Exercise directions: Your answer should consist of the lines in the data below that contain "User".

(Detected change data)
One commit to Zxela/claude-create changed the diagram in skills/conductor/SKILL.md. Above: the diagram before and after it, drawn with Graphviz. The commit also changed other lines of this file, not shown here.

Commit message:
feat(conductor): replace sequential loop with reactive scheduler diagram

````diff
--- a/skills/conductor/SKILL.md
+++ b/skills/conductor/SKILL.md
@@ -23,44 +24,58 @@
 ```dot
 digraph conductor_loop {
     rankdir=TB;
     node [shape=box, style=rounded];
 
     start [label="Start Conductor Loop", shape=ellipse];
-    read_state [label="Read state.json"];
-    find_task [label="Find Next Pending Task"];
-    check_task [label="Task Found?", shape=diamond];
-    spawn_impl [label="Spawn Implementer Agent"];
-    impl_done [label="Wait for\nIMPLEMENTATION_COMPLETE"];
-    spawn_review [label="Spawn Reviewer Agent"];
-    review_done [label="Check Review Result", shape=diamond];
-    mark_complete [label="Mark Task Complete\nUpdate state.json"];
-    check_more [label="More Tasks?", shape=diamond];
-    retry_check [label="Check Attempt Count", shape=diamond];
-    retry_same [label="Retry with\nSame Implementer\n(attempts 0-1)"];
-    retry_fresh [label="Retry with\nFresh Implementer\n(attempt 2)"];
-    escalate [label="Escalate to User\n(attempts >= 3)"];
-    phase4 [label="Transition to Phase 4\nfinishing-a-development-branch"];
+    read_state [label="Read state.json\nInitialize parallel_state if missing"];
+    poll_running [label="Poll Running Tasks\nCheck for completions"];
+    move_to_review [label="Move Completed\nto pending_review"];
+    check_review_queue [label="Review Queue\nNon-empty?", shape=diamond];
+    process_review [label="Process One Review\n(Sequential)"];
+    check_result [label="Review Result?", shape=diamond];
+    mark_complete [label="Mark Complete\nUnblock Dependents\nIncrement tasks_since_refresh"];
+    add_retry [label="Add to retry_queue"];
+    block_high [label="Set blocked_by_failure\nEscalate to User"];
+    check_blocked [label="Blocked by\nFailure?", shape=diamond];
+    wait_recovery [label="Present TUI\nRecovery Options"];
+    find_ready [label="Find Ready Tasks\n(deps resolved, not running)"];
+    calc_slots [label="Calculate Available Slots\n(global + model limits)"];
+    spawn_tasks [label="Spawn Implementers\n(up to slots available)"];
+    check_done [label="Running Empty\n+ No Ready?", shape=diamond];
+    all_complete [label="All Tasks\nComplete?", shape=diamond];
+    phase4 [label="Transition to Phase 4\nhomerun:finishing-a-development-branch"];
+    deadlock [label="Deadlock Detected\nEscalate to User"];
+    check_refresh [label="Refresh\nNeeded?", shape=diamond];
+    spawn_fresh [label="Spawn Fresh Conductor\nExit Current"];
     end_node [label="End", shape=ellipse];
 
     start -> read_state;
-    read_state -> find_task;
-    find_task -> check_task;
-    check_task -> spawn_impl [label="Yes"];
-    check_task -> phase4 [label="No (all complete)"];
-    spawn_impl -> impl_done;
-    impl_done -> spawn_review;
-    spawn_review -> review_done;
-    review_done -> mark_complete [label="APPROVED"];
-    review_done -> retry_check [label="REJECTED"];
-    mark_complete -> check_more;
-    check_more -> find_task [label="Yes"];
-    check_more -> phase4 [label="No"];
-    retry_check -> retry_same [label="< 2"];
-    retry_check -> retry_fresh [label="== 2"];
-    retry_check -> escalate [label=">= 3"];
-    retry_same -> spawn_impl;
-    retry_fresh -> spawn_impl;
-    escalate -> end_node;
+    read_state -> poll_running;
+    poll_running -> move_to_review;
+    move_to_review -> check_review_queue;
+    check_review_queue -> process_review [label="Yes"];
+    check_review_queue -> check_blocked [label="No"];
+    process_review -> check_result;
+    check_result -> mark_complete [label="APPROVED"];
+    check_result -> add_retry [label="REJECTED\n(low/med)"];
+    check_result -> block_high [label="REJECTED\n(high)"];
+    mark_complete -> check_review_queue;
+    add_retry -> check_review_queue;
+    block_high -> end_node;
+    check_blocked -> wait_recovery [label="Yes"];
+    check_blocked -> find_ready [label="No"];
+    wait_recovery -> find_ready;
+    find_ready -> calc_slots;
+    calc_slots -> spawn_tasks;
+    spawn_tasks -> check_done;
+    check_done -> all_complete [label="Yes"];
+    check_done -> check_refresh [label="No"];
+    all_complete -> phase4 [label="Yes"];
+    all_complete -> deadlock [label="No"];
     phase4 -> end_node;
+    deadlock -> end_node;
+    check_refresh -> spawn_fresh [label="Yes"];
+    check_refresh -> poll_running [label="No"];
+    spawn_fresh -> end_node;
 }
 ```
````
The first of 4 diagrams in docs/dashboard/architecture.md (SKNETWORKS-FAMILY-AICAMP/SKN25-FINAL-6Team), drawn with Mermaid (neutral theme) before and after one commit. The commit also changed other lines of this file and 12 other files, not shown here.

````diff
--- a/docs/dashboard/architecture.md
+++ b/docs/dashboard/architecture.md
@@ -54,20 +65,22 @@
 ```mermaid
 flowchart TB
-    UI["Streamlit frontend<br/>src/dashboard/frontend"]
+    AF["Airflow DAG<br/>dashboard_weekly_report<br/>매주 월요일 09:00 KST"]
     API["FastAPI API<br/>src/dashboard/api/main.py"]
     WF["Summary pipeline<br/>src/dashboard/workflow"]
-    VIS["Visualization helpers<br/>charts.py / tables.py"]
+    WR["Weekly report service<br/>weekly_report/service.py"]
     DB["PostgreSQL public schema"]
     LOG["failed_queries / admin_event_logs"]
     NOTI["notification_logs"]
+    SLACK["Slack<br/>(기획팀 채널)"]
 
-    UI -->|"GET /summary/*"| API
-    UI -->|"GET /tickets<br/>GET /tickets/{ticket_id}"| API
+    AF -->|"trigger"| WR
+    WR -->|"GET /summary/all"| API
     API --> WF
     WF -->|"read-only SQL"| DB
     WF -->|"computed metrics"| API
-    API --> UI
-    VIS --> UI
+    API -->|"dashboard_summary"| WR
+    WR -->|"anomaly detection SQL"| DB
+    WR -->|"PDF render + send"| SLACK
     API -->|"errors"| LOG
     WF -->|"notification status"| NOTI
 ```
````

Response to the exercise:
-    escalate [label="Escalate to User\n(attempts >= 3)"];
+    block_high [label="Set blocked_by_failure\nEscalate to User"];
+    deadlock [label="Deadlock Detected\nEscalate to User"];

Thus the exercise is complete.